From the listing below, work out how many lines contain "texttt"; the answer is that number and nothing more.

- [DATA FOR THE TASK]:
====
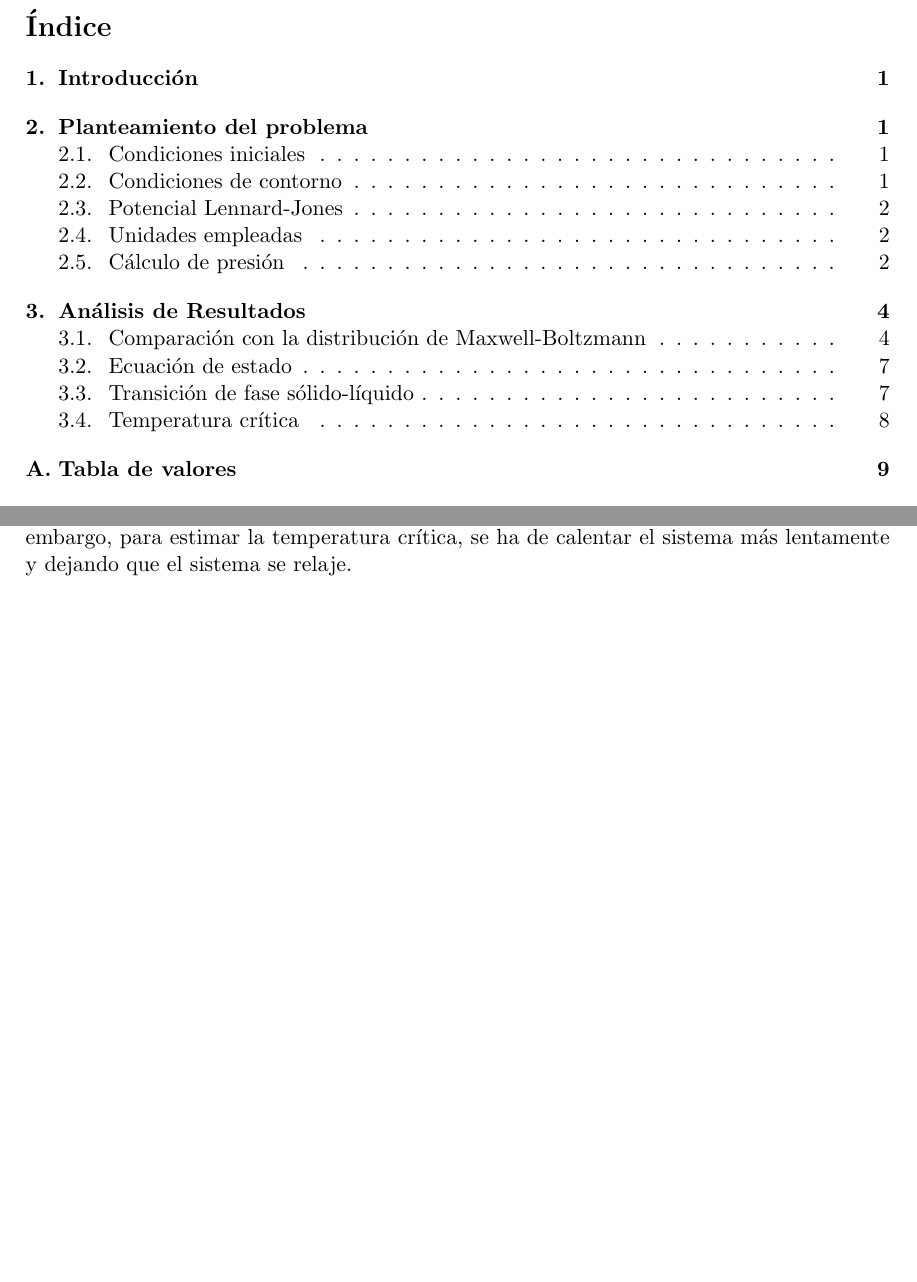
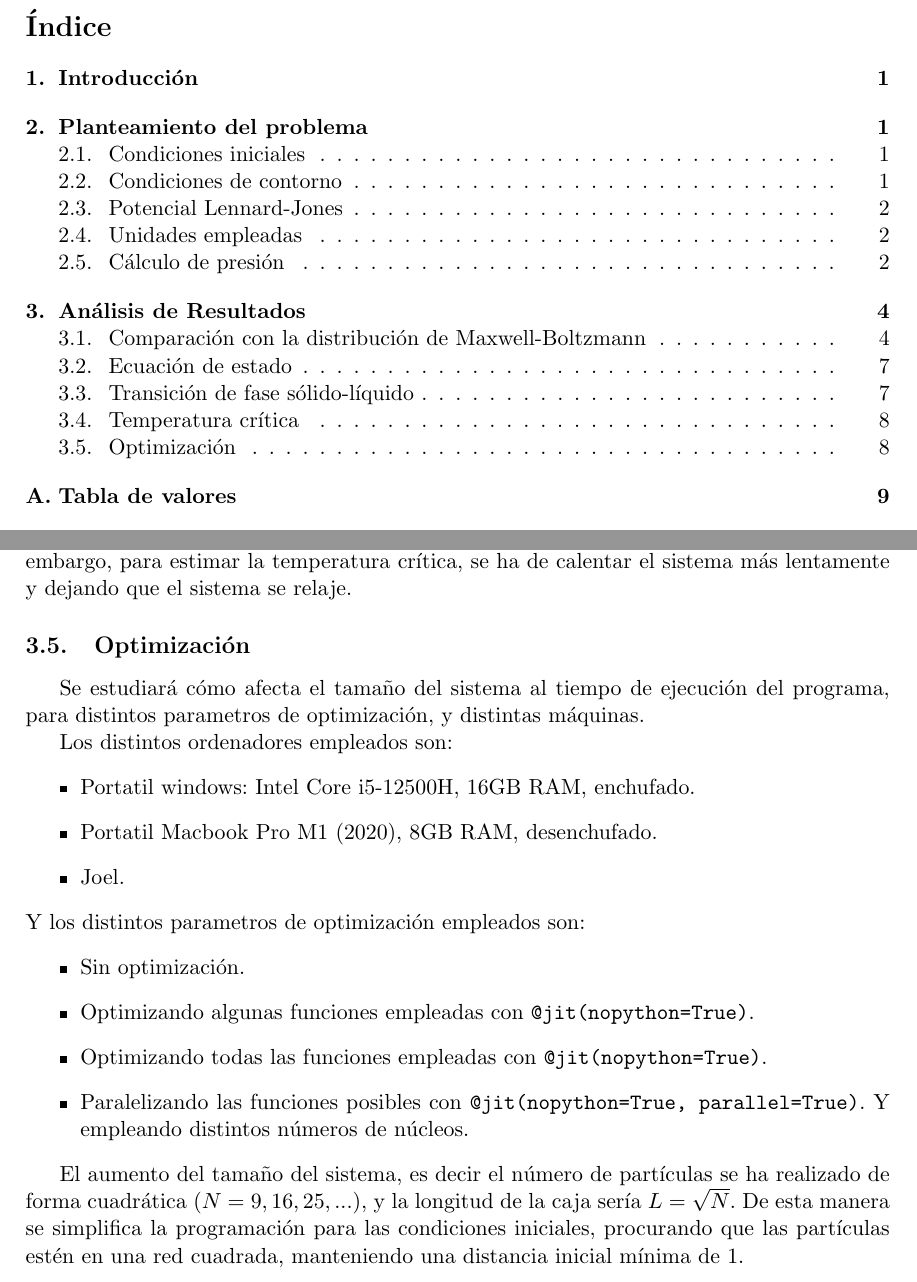
Before and after one commit to liuzhuozhuo/Compu2324, a LaTeX document (voluntario1/latex/main.tex): two parts of pages 2 and 10 of 12, joined at a grey line, cut so that both start at the same text, the shorter picture padded with empty space. Compiled offline with pdfLaTeX.

Commit message:
update latex

```diff
--- a/voluntario1/latex/main.tex
+++ b/voluntario1/latex/main.tex
@@ -324,7 +324,31 @@ El proceso anterior permite para observar el fenómeno de la transición de fase
 sin embargo, para estimar la temperatura crítica, se ha de calentar el sistema más
 lentamente y dejando que el sistema se relaje.
 
+\subsection{Optimización}
 
+Se estudiará cómo afecta el tamaño del sistema al tiempo de ejecución del programa,
+para distintos parametros de optimización, y distintas máquinas.
+
+Los distintos ordenadores empleados son:
+\begin{itemize}
+    \item Portatil windows: Intel Core i5-12500H, 16GB RAM, enchufado.
+    \item Portatil Macbook Pro M1 (2020), 8GB RAM, desenchufado.
+    \item Joel.
+\end{itemize}
+Y los distintos parametros de optimización empleados son:
+\begin{itemize}
+    \item Sin optimización.
+    \item Optimizando algunas funciones empleadas con \texttt{@jit(nopython=True)}.
+    \item Optimizando todas las funciones empleadas con \texttt{@jit(nopython=True)}.
+    \item Paralelizando las funciones posibles con \texttt{@jit(nopython=True, parallel=True)}.
+    Y empleando distintos números de núcleos.
+\end{itemize}
+
+El aumento del tamaño del sistema, es decir el número de partículas se ha realizado
+de forma cuadrática ($N = 9, 16, 25, ...$), y la longitud de la caja sería $L = \sqrt{N}$.
+De esta manera se simplifica la programación para las condiciones iniciales, procurando
+que las partículas estén en una red cuadrada, manteniendo una distancia inicial mínima
+de $1$.
 
 
 
```
Also changed, not shown: voluntario2/latex/main.tex (+8 -3 lines), voluntario1/latex/main.pdf, 1 other file.
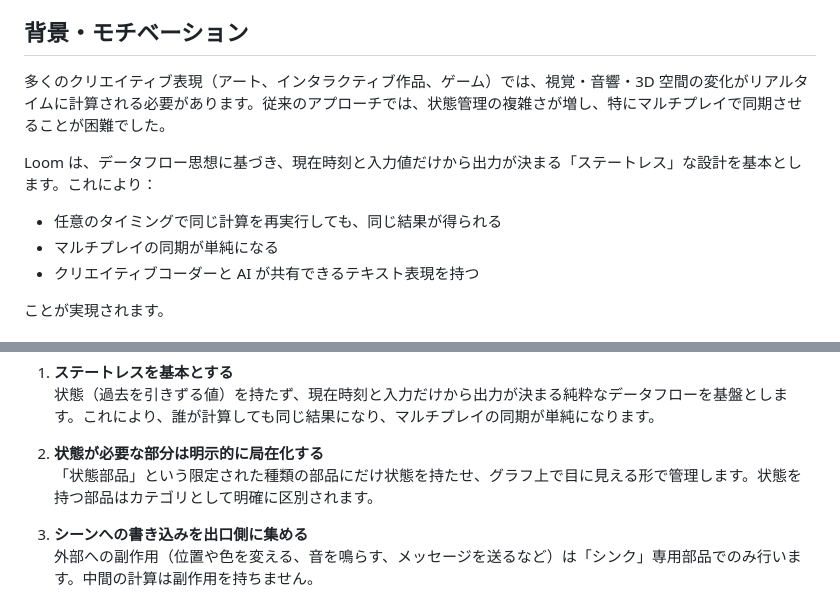
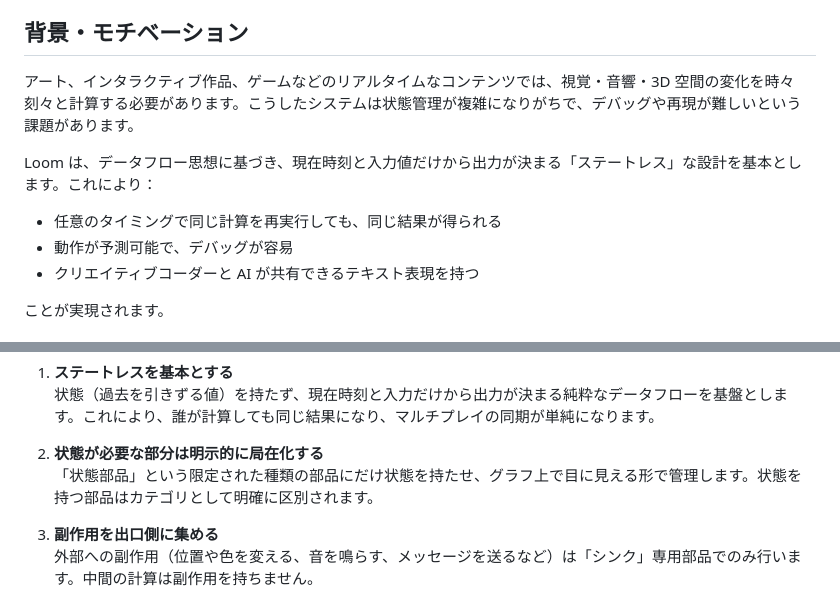
Before and after one commit to afjk/loom, a Markdown page: README.md, 2 parts joined by grey strips. GitHub-like rendering.

```diff
--- a/README.md
+++ b/README.md
@@ -14,12 +14,12 @@ A stateless dataflow engine for the browser. Build reactive visual, audio, and 3
 
 ## 背景・モチベーション
 
-多くのクリエイティブ表現（アート、インタラクティブ作品、ゲーム）では、視覚・音響・3D 空間の変化がリアルタイムに計算される必要があります。従来のアプローチでは、状態管理の複雑さが増し、特にマルチプレイで同期させることが困難でした。
+アート、インタラクティブ作品、ゲームなどのリアルタイムなコンテンツでは、視覚・音響・3D 空間の変化を時々刻々と計算する必要があります。こうしたシステムは状態管理が複雑になりがちで、デバッグや再現が難しいという課題があります。
 
 Loom は、データフロー思想に基づき、現在時刻と入力値だけから出力が決まる「ステートレス」な設計を基本とします。これにより：
 
 - 任意のタイミングで同じ計算を再実行しても、同じ結果が得られる
-- マルチプレイの同期が単純になる
+- 動作が予測可能で、デバッグが容易
 - クリエイティブコーダーと AI が共有できるテキスト表現を持つ
 
 ことが実現されます。
@@ -34,7 +34,7 @@ Loom の設計は、以下の 4 つの原則に基づいています。
 2. **状態が必要な部分は明示的に局在化する**
    「状態部品」という限定された種類の部品にだけ状態を持たせ、グラフ上で目に見える形で管理します。状態を持つ部品はカテゴリとして明確に区別されます。
 
-3. **シーンへの書き込みを出口側に集める**
+3. **副作用を出口側に集める**
    外部への副作用（位置や色を変える、音を鳴らす、メッセージを送るなど）は「シンク」専用部品でのみ行います。中間の計算は副作用を持ちません。
 
 4. **テキスト表現とビジュアル表現の二重持ち**
```
Also changed, not shown: docs/SPEC.md (+20 -12 lines).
====
- [WRITTEN SOLUTION]:
3